The internet will be a bit sadder place as e-mail inventor Ray Tomlinson passed away.
By: Ringo Bones
The internet pioneer and e-mail inventor Ray Tomlinson passed away on Saturday, March 5, 2016 at the age of 74 of an apparent heart attack. The US computer programmer came up with the idea of electronic messages that could be sent from one network to another back in 1971. His invention included the ground-breaking use of the “@” symbol in e-mail addresses, which is now standard.
Ray Tomlinson has sent what is now regarded as the first e-mail while working in Boston as an engineer for the research company Bolt, Beranek and Newman. The firm played a big role in developing an early version of the internet, known as Arpanet. However, Tomlinson later said he could not remember what was in that first test message, describing it as “completely forgettable”. His work was recognized by his peers back in 2012, when he was inducted into the Internet Hall of Fame.
45 years after the first ever e-mail was sent, such form of internet communication has become so ubiquitous that it has even become a topic of political contention – i.e. US Presidential hopeful Hillary Clinton’s ongoing e-mail scandal. And despite of the widespread popularity of “newfangled” social media networks that only began during the first decade of the 21st Century, sending messages and other electronic files via e-mail is still the de rigueur method used by some due to its ease of use in relation to its security in comparison to upstart social media accounts.
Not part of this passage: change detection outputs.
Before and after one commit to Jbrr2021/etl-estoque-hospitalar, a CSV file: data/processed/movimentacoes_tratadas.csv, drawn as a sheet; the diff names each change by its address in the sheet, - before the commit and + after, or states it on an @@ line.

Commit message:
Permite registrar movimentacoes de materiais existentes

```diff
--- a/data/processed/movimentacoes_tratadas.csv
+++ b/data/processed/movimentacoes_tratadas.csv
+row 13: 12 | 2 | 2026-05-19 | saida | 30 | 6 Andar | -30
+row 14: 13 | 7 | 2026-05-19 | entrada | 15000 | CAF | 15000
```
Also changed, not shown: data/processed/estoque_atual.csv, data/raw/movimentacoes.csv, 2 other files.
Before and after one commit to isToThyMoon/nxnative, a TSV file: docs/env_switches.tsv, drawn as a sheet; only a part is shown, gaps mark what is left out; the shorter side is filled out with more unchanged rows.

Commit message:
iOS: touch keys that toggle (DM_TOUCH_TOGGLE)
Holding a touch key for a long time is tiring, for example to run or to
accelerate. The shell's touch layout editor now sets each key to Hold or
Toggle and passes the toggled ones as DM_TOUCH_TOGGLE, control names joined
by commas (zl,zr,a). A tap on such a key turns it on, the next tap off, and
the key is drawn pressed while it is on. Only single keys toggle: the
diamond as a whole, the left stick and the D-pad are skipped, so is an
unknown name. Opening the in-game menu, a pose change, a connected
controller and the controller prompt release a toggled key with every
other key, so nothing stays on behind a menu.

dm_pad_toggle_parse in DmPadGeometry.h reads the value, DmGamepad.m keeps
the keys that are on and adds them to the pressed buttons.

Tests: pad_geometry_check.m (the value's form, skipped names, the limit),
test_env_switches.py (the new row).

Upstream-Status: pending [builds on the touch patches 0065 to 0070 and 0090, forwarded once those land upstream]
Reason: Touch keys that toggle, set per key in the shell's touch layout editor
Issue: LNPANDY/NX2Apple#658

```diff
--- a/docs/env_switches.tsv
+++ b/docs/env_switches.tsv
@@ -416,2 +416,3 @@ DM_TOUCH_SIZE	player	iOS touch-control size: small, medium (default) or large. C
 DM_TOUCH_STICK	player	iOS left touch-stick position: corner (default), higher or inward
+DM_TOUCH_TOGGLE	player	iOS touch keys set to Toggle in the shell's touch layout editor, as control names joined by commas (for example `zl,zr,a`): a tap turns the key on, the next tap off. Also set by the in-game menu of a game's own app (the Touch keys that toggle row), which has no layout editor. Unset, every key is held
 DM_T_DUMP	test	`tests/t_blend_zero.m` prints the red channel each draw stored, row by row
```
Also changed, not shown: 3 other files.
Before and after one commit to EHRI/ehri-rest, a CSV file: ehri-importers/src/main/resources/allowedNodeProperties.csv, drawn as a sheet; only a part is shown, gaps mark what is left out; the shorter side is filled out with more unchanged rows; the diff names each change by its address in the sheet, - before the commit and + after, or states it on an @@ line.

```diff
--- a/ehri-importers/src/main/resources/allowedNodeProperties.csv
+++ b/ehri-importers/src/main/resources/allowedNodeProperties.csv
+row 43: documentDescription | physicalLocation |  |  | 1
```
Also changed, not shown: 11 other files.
Will e-mail accounts like those pioneered by Ray Tomlinson as we know it still be around 50 years from now or will it be finally superseded by some much improved version wholly different from what we currently use?